### What you will do:
Among the entries below, determine how many lines contain the word "editing" and state only that figure.

-------------------------

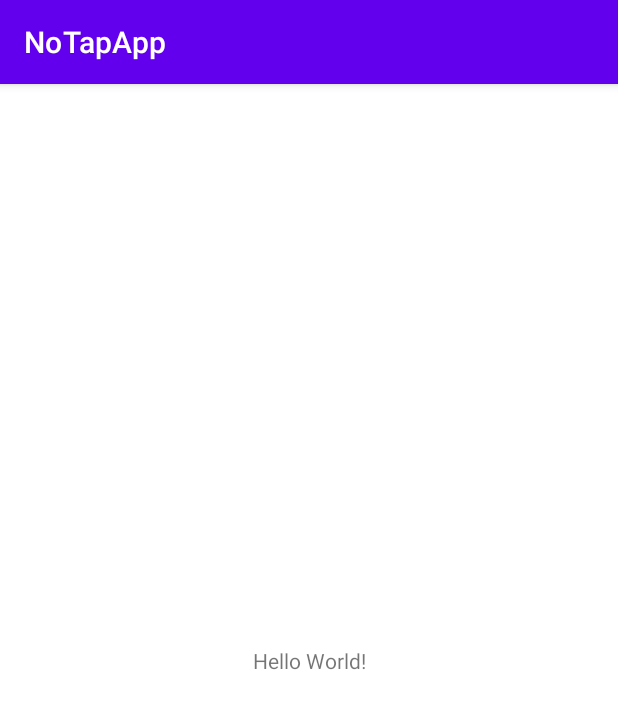
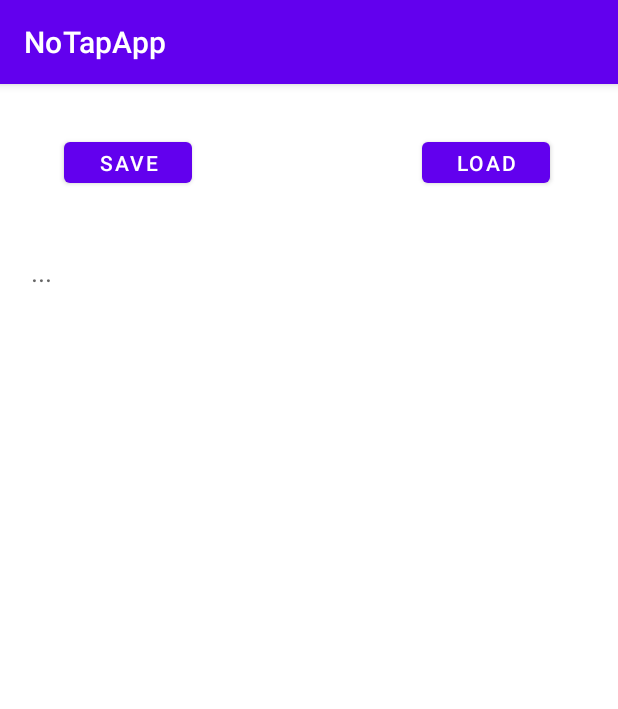
Before and after one commit to TrueSgtMonkey/no-tap-app, an Android app: the screen it shows after launch (MainActivity), on a phone screen of 412 x 824 dp. Shown: the top 709 px of the screen. Run offline under Robolectric (Android 15) with nearby library versions, the phone set to English and light mode, and no system bars.

Commit message:
basic saving, loading, and text editing
saves to a file called "butt.txt"
loads from that file too
saving saves whatever is in the text area to file
loading loads whatever is in file to text area

Really dangerous right now, should probably add some confirmation
prompts, but the first steps are done

```diff
--- a/app/src/main/AndroidManifest.xml
+++ b/app/src/main/AndroidManifest.xml
@@ -3,8 +3,11 @@
     xmlns:tools="http://schemas.android.com/tools"
     package="app.notapapp">
 
+    <uses-permission android:name="android.permission.READ_EXTERNAL_STORAGE" />
+    <uses-permission android:name="android.permission.WRITE_EXTERNAL_STORAGE" />
     <application
         android:allowBackup="true"
+        android:requestLegacyExternalStorage="true"
         android:dataExtractionRules="@xml/data_extraction_rules"
         android:fullBackupContent="@xml/backup_rules"
         android:icon="@mipmap/ic_launcher"
--- a/app/src/main/java/app/notapapp/Clicker.java
+++ /dev/null
@@ -1,53 +0,0 @@
-package app.notapapp;
-
-import android.view.View;
-import android.widget.TextView;
-
-import androidx.appcompat.app.AppCompatActivity;
-
-public class Clicker implements View.OnClickListener
-{
-    //reference to the current activity
-    //for things like findViewById(R.id.<id_name>) and such
-    private AppCompatActivity activity;
-    private View component; // component that we are changing with clicks
-
-    enum State {
-        DEF,
-        BOTTM
-    }
-    private State state;
-
-    public Clicker(AppCompatActivity activity, View component)
-    {
-        this.activity = activity;
-        this.component = component;
-        state = State.DEF;
-    }
-
-    @Override
-    public void onClick(View view)
-    {
-        switch(state)
-        {
-            case DEF:
-                bottmText();
-                state = State.BOTTM;
-                break;
-            case BOTTM:
-                helloText();
-                state = State.DEF;
-                break;
-        }
-    }
-
-    private void bottmText()
-    {
-        ((TextView)component).setText("BOTTM GEAR M8s");
-    }
-
-    private void helloText()
-    {
-        ((TextView)component).setText("Hello, World!");
-    }
-}
--- a/app/src/main/java/app/notapapp/MainActivity.java
+++ b/app/src/main/java/app/notapapp/MainActivity.java
@@ -5,13 +5,18 @@ import androidx.appcompat.app.AppCompatActivity;
 import android.os.Bundle;
 
 public class MainActivity extends AppCompatActivity {
-    Clicker clicker;
+    // saving and loading use the same class
+    SLData saveClicker;
+    SLData loadClicker;
+    TEArea textEditArea;
 
     @Override
     protected void onCreate(Bundle savedInstanceState) {
         super.onCreate(savedInstanceState);
         setContentView(R.layout.activity_main);
-        clicker = new Clicker(this, findViewById(R.id.hello_label));
-        findViewById(R.id.hello_label).setOnClickListener(clicker);
+        textEditArea = new TEArea(this, findViewById(R.id.text_edit));
+        saveClicker = new SLData(this, findViewById(R.id.save_button), textEditArea);
+        loadClicker = new SLData(this, findViewById(R.id.load_button), textEditArea);
+        loadClicker.changeState();
     }
 }
--- /dev/null
+++ b/app/src/main/java/app/notapapp/SLData.java
@@ -0,0 +1,101 @@
+package app.notapapp;
+
+import android.content.Intent;
+import android.os.CountDownTimer;
+import android.view.View;
+import android.widget.TextView;
+
+import androidx.appcompat.app.AppCompatActivity;
+
+import java.io.File;
+import java.io.FileInputStream;
+import java.io.FileNotFoundException;
+import java.io.FileOutputStream;
+import java.io.IOException;
+
+// Handles all of the saving and loading of the current text file we are on
+public class SLData implements View.OnClickListener
+{
+    //reference to the current activity
+    //for things like findViewById(R.id.<id_name>) and such
+    private AppCompatActivity activity;
+
+    //everything in android programming is clickable
+    private View component; // component that we are changing with clicks
+    private TEArea textEditArea;
+
+    enum DataState {
+        SAVE,
+        LOAD
+    }
+    private DataState state;
+
+    public SLData(AppCompatActivity activity, View component, TEArea textEditArea)
+    {
+        this.activity = activity;
+        this.component = component;
+        this.textEditArea = textEditArea;
+        component.setOnClickListener(this);
+        state = DataState.SAVE;
+    }
+
+    public DataState getState() { return state; }
+    protected void setState(DataState s) { state = s; }
+
+    public void changeState()
+    {
+        switch(state)
+        {
+            case SAVE:
+                state = DataState.LOAD;
+                break;
+            case LOAD:
+                state = DataState.SAVE;
+                break;
+        }
+    }
+
+    //based on our current state, we will enter either the save/load process
+    @Override
+    public void onClick(View view)
+    {
+        switch(state)
+        {
+            case SAVE:
+                try {
+                    saveToFile();
+                } catch (IOException e) {
+                    e.printStackTrace();
+                }
+                break;
+            case LOAD:
+                try {
+                    loadFromFile();
+                } catch (IOException e) {
+                    e.printStackTrace();
+                }
+                break;
+        }
+    }
+
+    private void saveToFile() throws IOException {
+        File path = activity.getApplicationContext().getFilesDir();
+        File file = new File(path, "butt.txt");
+        try (FileOutputStream stream = new FileOutputStream(file)) {
+            stream.write(textEditArea.receiveText().getBytes());
+        }
+    }
+
+    private void loadFromFile() throws IOException
+    {
+        File path = activity.getApplicationContext().getFilesDir();
+        File file = new File(path, "butt.txt");
+        int length = (int) file.length();
+        byte[] bytes = new byte[length];
+        try (FileInputStream in = new FileInputStream(file)) {
+            in.read(bytes);
+        }
+
+        textEditArea.overwriteText(new String(bytes));
+    }
+}
--- /dev/null
+++ b/app/src/main/java/app/notapapp/TEArea.java
@@ -0,0 +1,33 @@
+package app.notapapp;
+
+import android.widget.EditText;
+
+import androidx.appcompat.app.AppCompatActivity;
+
+// handles the information we need for the text editing for our current page
+public class TEArea
+{
+    private String text;
+    private AppCompatActivity activity;
+    private EditText textComponent;
+
+    public TEArea(AppCompatActivity activity, EditText textComponent)
+    {
+        this.activity = activity;
+        this.textComponent = textComponent;
+        text = "";
+        textComponent.setText(text);
+    }
+
+    public void overwriteText(String text)
+    {
+        this.text = text;
+        textComponent.setText(text);
+    }
+    public String receiveText()
+    {
+        text = textComponent.getText().toString();
+        return text;
+    }
+
+}
--- a/app/src/main/res/layout/activity_main.xml
+++ b/app/src/main/res/layout/activity_main.xml
@@ -6,14 +6,44 @@
     android:layout_height="match_parent"
     tools:context=".MainActivity">
 
-    <TextView
-        android:id="@+id/hello_label"
-        android:layout_width="wrap_content"
-        android:layout_height="wrap_content"
-        android:text="Hello World!"
+    <EditText
+        android:id="@+id/text_edit"
+        android:layout_width="378dp"
+        android:layout_height="653dp"
+        android:backgroundTint="#001C1C1C"
+        android:ems="10"
+        android:gravity="start|top"
+        android:hint="..."
+        android:inputType="textMultiLine"
         app:layout_constraintBottom_toBottomOf="parent"
         app:layout_constraintEnd_toEndOf="parent"
+        app:layout_constraintHorizontal_bias="0.489"
         app:layout_constraintStart_toStartOf="parent"
-        app:layout_constraintTop_toTopOf="parent" />
+        app:layout_constraintTop_toTopOf="parent"
+        app:layout_constraintVertical_bias="0.896" />
+
+    <Button
+        android:id="@+id/save_button"
+        android:layout_width="85dp"
+        android:layout_height="39dp"
+        android:text="Save"
+        app:layout_constraintBottom_toTopOf="@+id/text_edit"
+        app:layout_constraintEnd_toEndOf="parent"
+        app:layout_constraintHorizontal_bias="0.131"
+        app:layout_constraintStart_toStartOf="parent"
+        app:layout_constraintTop_toTopOf="parent"
+        app:layout_constraintVertical_bias="0.516" />
+
+    <Button
+        android:id="@+id/load_button"
+        android:layout_width="85dp"
+        android:layout_height="39dp"
+        android:text="Load"
+        app:layout_constraintBottom_toTopOf="@+id/text_edit"
+        app:layout_constraintEnd_toEndOf="parent"
+        app:layout_constraintHorizontal_bias="0.861"
+        app:layout_constraintStart_toStartOf="parent"
+        app:layout_constraintTop_toTopOf="parent"
+        app:layout_constraintVertical_bias="0.516" />
 
 </androidx.constraintlayout.widget.ConstraintLayout>
```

-------------------------

### Response area:
2